Blockchain enthusiasts often stress how the concept isn’t just about cryptocurrencies and a planned program in Africa could prove that point. The idea is to use a blockchain to boost the fight against child labor in cobalt mining.
Cobalt is a key material in producing the lithium ion batteries that make pocket-sized cellphones practical. More than half of the known cobalt still in the ground is in the Democratic Republic of the Congo and human rights groups have criticized tech firms for not doing enough to show they have checked that their suppliers don’t use child labor in the country.
In principle, the solution could be as simple as keeping a paper trail from a batch of cobalt being mined to it being used to make a phone. In practice that’s tricky not just because the supply chain is often complex with multiple middle-men, but because there’s a major incentive for less reputable suppliers to falsify documents.
The World Economic Forum is now developing prototype programs to use a blockchain, a form of digital ledger that’s designed to be extremely difficult (and ideally impractical) to tamper with without being detected.
The idea would be to track cobalt mined by companies known to have good labor practices. It’s suggested each bag of cobalt could be sealed and digitally tagged before being tracked along the supply route.

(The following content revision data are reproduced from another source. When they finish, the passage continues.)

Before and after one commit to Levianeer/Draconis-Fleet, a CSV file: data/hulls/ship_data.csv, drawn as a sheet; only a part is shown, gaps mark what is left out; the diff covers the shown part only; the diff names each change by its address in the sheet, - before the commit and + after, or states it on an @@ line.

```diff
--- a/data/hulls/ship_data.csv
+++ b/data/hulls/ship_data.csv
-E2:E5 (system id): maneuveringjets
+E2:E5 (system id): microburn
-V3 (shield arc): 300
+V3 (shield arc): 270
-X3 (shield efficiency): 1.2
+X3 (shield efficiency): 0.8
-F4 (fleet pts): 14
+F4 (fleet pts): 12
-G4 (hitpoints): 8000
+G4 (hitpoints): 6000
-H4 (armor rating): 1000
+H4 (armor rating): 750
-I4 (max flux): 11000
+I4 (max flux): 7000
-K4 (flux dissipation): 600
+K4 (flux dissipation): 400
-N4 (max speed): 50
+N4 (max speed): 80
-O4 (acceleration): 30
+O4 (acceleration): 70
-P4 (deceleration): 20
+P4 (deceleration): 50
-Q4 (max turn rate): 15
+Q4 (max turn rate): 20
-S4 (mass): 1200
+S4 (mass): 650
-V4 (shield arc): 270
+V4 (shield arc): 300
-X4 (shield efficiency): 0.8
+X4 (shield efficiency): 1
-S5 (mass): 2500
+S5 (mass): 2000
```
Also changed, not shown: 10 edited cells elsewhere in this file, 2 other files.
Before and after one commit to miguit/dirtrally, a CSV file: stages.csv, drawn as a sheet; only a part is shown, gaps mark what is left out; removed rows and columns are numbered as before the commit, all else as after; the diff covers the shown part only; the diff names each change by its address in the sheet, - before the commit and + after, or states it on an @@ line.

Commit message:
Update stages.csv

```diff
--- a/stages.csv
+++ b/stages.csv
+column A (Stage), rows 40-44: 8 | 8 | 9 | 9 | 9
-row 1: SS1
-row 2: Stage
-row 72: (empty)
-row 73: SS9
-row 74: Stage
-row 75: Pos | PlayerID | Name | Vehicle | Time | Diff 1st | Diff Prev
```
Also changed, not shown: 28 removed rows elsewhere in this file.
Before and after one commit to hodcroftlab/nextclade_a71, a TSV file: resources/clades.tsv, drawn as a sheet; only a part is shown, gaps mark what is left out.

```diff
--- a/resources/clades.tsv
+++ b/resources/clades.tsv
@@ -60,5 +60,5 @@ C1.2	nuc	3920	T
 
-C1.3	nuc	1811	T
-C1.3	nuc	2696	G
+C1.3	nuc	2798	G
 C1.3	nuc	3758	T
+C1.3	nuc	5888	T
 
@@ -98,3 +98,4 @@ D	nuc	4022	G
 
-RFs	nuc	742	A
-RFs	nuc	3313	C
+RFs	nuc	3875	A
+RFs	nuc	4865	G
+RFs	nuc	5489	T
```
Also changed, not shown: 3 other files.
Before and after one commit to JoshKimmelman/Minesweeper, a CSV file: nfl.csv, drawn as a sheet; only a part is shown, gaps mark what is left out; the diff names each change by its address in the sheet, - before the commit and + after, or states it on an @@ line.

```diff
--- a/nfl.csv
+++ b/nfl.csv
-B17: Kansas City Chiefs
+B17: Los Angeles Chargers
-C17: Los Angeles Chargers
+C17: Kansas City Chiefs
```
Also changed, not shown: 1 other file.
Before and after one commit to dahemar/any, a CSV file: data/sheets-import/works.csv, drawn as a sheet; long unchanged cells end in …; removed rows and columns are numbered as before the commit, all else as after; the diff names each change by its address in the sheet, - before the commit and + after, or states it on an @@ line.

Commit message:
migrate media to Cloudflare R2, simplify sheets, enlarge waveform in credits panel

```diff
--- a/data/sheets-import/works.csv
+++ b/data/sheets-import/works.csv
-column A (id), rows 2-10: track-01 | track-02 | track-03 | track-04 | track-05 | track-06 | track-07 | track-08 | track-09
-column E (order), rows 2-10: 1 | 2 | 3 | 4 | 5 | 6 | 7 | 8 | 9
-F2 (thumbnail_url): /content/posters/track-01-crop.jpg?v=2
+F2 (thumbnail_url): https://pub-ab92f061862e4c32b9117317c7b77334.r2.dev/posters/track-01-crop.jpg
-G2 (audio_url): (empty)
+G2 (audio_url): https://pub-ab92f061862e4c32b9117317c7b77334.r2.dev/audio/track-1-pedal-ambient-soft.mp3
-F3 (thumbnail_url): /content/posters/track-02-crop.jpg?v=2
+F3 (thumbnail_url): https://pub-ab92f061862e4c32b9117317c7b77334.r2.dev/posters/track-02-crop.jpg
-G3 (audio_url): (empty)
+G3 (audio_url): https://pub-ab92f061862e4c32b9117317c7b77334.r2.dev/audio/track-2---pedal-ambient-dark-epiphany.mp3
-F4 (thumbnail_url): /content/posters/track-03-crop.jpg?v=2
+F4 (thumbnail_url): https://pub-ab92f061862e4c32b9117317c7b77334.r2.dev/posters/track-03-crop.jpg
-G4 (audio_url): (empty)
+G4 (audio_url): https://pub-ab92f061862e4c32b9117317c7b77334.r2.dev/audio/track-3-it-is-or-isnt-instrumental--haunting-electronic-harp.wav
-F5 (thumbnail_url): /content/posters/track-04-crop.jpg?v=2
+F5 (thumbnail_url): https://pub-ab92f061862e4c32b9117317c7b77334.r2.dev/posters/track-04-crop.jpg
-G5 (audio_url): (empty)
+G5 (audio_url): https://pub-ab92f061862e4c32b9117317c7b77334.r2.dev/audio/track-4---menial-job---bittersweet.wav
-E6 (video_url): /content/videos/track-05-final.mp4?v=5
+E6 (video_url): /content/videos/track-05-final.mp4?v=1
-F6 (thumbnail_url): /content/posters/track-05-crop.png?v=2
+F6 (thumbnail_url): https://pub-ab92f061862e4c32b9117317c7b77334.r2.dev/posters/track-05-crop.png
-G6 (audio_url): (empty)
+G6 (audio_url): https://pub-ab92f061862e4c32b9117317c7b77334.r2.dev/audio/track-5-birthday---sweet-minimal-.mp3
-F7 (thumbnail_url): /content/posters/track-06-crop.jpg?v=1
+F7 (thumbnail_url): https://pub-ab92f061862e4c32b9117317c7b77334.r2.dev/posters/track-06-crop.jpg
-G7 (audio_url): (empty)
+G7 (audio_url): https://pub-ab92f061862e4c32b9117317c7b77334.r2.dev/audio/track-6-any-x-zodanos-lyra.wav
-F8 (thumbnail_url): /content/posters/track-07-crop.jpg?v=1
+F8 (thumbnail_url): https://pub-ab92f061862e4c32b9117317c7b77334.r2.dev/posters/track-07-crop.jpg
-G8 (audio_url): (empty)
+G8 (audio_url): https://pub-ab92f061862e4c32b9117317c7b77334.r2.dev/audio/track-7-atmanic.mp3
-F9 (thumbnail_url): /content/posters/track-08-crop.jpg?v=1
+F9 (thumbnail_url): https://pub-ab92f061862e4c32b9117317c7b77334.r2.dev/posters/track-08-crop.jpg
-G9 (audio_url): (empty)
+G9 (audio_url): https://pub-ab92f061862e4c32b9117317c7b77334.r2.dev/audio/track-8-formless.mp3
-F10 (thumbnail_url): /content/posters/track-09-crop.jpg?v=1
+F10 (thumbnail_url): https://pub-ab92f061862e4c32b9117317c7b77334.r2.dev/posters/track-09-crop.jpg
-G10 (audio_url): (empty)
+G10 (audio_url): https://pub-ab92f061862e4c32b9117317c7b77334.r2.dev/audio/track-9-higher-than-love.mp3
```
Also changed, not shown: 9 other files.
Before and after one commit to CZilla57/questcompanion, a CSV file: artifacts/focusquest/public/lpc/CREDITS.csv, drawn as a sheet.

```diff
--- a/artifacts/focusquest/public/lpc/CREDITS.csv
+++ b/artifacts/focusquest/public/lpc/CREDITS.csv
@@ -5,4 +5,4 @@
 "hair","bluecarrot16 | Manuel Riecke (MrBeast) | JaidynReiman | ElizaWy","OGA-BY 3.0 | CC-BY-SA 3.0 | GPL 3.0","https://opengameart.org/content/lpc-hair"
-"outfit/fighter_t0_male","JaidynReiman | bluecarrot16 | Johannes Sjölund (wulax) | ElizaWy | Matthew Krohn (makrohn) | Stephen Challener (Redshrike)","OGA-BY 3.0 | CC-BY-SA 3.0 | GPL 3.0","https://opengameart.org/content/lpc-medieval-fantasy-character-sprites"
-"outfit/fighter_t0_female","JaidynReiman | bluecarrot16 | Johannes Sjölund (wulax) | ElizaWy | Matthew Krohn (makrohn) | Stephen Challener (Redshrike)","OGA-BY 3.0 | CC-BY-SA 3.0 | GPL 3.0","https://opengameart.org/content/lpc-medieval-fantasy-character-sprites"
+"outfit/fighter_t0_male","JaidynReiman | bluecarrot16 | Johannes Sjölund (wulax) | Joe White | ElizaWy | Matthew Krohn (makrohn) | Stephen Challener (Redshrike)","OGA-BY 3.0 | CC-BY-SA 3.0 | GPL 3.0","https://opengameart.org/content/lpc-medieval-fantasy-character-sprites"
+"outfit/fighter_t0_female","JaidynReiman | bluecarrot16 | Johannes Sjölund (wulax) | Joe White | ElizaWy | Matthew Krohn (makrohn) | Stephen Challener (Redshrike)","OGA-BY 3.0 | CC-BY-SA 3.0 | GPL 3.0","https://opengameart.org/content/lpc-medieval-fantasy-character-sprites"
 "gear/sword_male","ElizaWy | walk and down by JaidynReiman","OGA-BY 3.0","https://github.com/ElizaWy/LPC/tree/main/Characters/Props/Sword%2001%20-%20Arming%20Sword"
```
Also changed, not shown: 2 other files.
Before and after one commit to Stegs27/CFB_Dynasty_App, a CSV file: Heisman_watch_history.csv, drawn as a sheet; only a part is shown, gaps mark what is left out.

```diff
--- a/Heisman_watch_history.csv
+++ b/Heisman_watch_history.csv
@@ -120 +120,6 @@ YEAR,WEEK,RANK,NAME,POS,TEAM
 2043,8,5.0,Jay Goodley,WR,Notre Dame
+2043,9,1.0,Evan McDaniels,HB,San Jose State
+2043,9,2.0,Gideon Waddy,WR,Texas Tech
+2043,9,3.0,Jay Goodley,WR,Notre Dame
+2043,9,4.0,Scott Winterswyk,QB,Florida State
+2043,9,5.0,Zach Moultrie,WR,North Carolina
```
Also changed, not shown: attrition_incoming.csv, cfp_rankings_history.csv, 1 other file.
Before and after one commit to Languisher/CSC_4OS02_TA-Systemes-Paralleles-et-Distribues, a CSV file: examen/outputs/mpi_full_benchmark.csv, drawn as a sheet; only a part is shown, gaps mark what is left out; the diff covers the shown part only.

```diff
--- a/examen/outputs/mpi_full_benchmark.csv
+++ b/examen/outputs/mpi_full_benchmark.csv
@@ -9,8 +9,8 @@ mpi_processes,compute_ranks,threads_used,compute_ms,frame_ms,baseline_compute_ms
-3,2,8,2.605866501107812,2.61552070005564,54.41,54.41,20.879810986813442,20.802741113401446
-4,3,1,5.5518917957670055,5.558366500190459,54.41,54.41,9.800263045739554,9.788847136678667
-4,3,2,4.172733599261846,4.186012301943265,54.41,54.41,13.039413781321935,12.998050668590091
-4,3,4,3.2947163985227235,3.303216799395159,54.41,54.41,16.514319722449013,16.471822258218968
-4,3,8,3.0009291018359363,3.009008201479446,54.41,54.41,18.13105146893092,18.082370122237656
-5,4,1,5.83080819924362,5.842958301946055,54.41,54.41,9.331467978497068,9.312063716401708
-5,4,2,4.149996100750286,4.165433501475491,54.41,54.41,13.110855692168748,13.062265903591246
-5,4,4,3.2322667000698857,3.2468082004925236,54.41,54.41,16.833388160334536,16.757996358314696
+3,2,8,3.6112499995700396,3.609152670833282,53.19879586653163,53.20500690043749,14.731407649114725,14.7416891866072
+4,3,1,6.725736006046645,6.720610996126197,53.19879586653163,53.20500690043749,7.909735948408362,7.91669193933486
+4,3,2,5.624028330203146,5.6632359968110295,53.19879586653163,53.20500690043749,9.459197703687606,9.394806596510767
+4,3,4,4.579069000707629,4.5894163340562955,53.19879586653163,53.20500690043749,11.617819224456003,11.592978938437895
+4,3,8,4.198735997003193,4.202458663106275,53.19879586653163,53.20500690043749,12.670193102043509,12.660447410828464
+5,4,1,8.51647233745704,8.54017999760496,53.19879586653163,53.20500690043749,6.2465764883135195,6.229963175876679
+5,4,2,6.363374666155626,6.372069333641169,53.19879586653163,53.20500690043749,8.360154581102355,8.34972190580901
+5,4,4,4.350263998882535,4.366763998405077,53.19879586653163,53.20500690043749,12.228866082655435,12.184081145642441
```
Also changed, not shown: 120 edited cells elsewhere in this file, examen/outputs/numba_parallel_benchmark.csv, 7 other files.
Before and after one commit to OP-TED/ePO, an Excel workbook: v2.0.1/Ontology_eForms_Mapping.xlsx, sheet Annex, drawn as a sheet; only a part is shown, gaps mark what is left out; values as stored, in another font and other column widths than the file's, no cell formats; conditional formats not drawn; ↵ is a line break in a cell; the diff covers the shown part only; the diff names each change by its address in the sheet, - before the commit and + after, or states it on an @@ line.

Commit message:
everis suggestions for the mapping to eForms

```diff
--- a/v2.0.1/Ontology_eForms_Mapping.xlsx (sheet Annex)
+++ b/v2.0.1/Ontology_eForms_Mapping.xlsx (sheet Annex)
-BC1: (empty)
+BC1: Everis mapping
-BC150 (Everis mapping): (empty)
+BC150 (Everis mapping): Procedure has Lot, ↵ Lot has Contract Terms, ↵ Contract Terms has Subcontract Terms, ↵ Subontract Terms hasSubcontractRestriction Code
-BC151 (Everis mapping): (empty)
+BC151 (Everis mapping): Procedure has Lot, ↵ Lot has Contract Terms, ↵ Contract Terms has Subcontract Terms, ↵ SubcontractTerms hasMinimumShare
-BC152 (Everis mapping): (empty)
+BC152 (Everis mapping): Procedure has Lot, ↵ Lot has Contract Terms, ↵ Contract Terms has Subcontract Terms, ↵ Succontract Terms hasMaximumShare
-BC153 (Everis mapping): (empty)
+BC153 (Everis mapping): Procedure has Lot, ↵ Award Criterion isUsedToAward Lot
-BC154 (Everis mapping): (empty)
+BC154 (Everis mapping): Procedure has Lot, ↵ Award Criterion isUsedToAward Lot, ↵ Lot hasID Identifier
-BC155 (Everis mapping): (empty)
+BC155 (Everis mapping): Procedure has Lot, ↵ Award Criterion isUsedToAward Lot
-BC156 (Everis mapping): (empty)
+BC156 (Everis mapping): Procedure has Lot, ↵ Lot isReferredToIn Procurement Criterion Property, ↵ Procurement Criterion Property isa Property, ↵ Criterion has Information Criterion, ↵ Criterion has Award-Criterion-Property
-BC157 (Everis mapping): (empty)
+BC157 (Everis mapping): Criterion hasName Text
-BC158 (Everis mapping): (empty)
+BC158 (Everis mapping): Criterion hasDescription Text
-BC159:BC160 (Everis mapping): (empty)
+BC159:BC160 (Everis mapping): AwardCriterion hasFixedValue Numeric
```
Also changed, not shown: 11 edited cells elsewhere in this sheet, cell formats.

The tag would include both the weight and a spectrometer measurement of the proportion of pure cobalt in the batch (which is what will eventually be made accessible during smelting.)
Reuters notes that blockchain has been trialled successfully with diamond supplies, but the cobalt supply chain has more than twice as many steps to track.